• _EXERCISE GOAL_
Write out the full listing exactly as given, minus the images.

• _RECORDS PROVIDED_
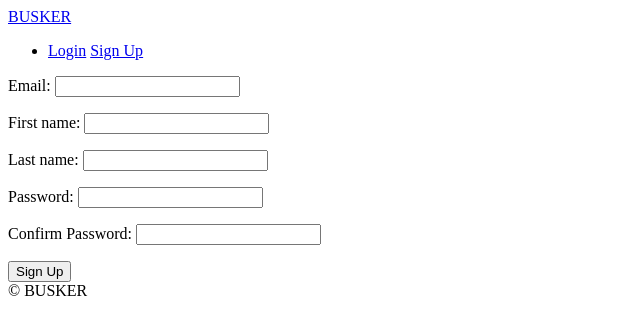
After one commit to igoo-Y/busker_pipenv, a Django app: page /users/users/signup in a window 1280 px wide. The commit adds this page. Shown: the top 335 px of the page, without its empty margins (0-640 px from the left). Run offline with Django 3.2, Linux system fonts and the light colour scheme.

Commit message:
User SignUp

```diff
--- a/templates/partials/nav.html
+++ b/templates/partials/nav.html
@@ -1,9 +1,14 @@
 <a href="{% url "core:home" %}">BUSKER</a>
 <ul>
     {% if user.is_authenticated %}
+    <li>
         {{user.username}}
         <a href="{% url 'users:logout' %}">Logout</a>
+    </li>
     {% else %}
+    <li>
         <a href="{% url 'users:login' %}">Login</a>
+        <a href="{% url 'users:signup' %}">Sign Up</a>
+    </li>
     {% endif %}
 </ul>
--- /dev/null
+++ b/templates/users/signup.html
@@ -0,0 +1,13 @@
+{% extends 'base.html' %}
+
+{% block page_title %}Sign Up{% endblock %}
+
+{% block content %}
+
+    <form method="POST" action="{% url 'users:signup' %}">
+        {% csrf_token %}
+        {{form.as_p}}
+        <button>Sign Up</button>
+    </form>
+
+{% endblock %}
--- a/users/forms.py
+++ b/users/forms.py
@@ -1,5 +1,7 @@
 from django import forms
+from django.contrib.auth.forms import UserCreationForm
 from django.forms import models
+from django.forms.widgets import PasswordInput
 from . import models
 
 
@@ -19,3 +21,38 @@ class LoginForm(forms.Form):
                 self.add_error("password", forms.ValidationError("Password is wrong"))
         except models.User.DoesNotExist:
             self.add_error("email", forms.ValidationError("User does not exist"))
+
+
+class SignUpForm(forms.Form):
+
+    email = forms.EmailField()
+    first_name = forms.CharField(max_length=80)
+    last_name = forms.CharField(max_length=80)
+    password = forms.CharField(widget=PasswordInput)
+    password1 = forms.CharField(widget=PasswordInput, label="Confirm Password")
+
+    def clean_email(self):
+        email = self.cleaned_data.get("email")
+        try:
+            models.User.objects.get(email=email)
+            raise forms.ValidationError("User already exists with that email.")
+        except models.User.DoesNotExist:
+            return email
+
+    def clean_password1(self):
+        password = self.cleaned_data.get("password")
+        password1 = self.cleaned_data.get("password1")
+        if password != password1:
+            raise forms.ValidationError("Password confirmation does not match")
+        else:
+            return password
+
+    def save(self):
+        email = self.cleaned_data.get("email")
+        first_name = self.cleaned_data.get("first_name")
+        last_name = self.cleaned_data.get("last_name")
+        password = self.cleaned_data.get("password")
+        user = models.User.objects.create_user(email, email, password)
+        user.first_name = first_name
+        user.last_name = last_name
+        user.save()
--- a/users/urls.py
+++ b/users/urls.py
@@ -6,4 +6,5 @@ app_name = "users"
 urlpatterns = [
     path("users/login", views.LoginView.as_view(), name="login"),
     path("users/logout", views.log_out, name="logout"),
+    path("users/signup", views.SignUpView.as_view(), name="signup"),
 ]
--- a/users/views.py
+++ b/users/views.py
@@ -25,3 +25,21 @@ class LoginView(FormView):
 def log_out(request):
     logout(request)
     return redirect(reverse("core:home"))
+
+
+class SignUpView(FormView):
+
+    template_name = "users/signup.html"
+    form_class = forms.SignUpForm
+    success_url = reverse_lazy("core:home")
+
+    def form_valid(self, form):
+        form.save()
+        email = form.cleaned_data.get("email")
+        password = form.cleaned_data.get("password")
+        user = authenticate(
+            self.request, email=email, username=email, password=password
+        )
+        if user is not None:
+            login(self.request, user)
+        return super().form_valid(form)
```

• _OUTPUT FOR THIS EXERCISE_
After one commit to igoo-Y/busker_pipenv, a Django app: page /users/users/signup in a window 1280 px wide. The commit adds this page. Shown: the top 335 px of the page, without its empty margins (0-640 px from the left). Run offline with Django 3.2, Linux system fonts and the light colour scheme.

Commit message:
User SignUp

```diff
--- a/templates/partials/nav.html
+++ b/templates/partials/nav.html
@@ -1,9 +1,14 @@
 <a href="{% url "core:home" %}">BUSKER</a>
 <ul>
     {% if user.is_authenticated %}
+    <li>
         {{user.username}}
         <a href="{% url 'users:logout' %}">Logout</a>
+    </li>
     {% else %}
+    <li>
         <a href="{% url 'users:login' %}">Login</a>
+        <a href="{% url 'users:signup' %}">Sign Up</a>
+    </li>
     {% endif %}
 </ul>
--- /dev/null
+++ b/templates/users/signup.html
@@ -0,0 +1,13 @@
+{% extends 'base.html' %}
+
+{% block page_title %}Sign Up{% endblock %}
+
+{% block content %}
+
+    <form method="POST" action="{% url 'users:signup' %}">
+        {% csrf_token %}
+        {{form.as_p}}
+        <button>Sign Up</button>
+    </form>
+
+{% endblock %}
--- a/users/forms.py
+++ b/users/forms.py
@@ -1,5 +1,7 @@
 from django import forms
+from django.contrib.auth.forms import UserCreationForm
 from django.forms import models
+from django.forms.widgets import PasswordInput
 from . import models
 
 
@@ -19,3 +21,38 @@ class LoginForm(forms.Form):
                 self.add_error("password", forms.ValidationError("Password is wrong"))
         except models.User.DoesNotExist:
             self.add_error("email", forms.ValidationError("User does not exist"))
+
+
+class SignUpForm(forms.Form):
+
+    email = forms.EmailField()
+    first_name = forms.CharField(max_length=80)
+    last_name = forms.CharField(max_length=80)
+    password = forms.CharField(widget=PasswordInput)
+    password1 = forms.CharField(widget=PasswordInput, label="Confirm Password")
+
+    def clean_email(self):
+        email = self.cleaned_data.get("email")
+        try:
+            models.User.objects.get(email=email)
+            raise forms.ValidationError("User already exists with that email.")
+        except models.User.DoesNotExist:
+            return email
+
+    def clean_password1(self):
+        password = self.cleaned_data.get("password")
+        password1 = self.cleaned_data.get("password1")
+        if password != password1:
+            raise forms.ValidationError("Password confirmation does not match")
+        else:
+            return password
+
+    def save(self):
+        email = self.cleaned_data.get("email")
+        first_name = self.cleaned_data.get("first_name")
+        last_name = self.cleaned_data.get("last_name")
+        password = self.cleaned_data.get("password")
+        user = models.User.objects.create_user(email, email, password)
+        user.first_name = first_name
+        user.last_name = last_name
+        user.save()
--- a/users/urls.py
+++ b/users/urls.py
@@ -6,4 +6,5 @@ app_name = "users"
 urlpatterns = [
     path("users/login", views.LoginView.as_view(), name="login"),
     path("users/logout", views.log_out, name="logout"),
+    path("users/signup", views.SignUpView.as_view(), name="signup"),
 ]
--- a/users/views.py
+++ b/users/views.py
@@ -25,3 +25,21 @@ class LoginView(FormView):
 def log_out(request):
     logout(request)
     return redirect(reverse("core:home"))
+
+
+class SignUpView(FormView):
+
+    template_name = "users/signup.html"
+    form_class = forms.SignUpForm
+    success_url = reverse_lazy("core:home")
+
+    def form_valid(self, form):
+        form.save()
+        email = form.cleaned_data.get("email")
+        password = form.cleaned_data.get("password")
+        user = authenticate(
+            self.request, email=email, username=email, password=password
+        )
+        if user is not None:
+            login(self.request, user)
+        return super().form_valid(form)
```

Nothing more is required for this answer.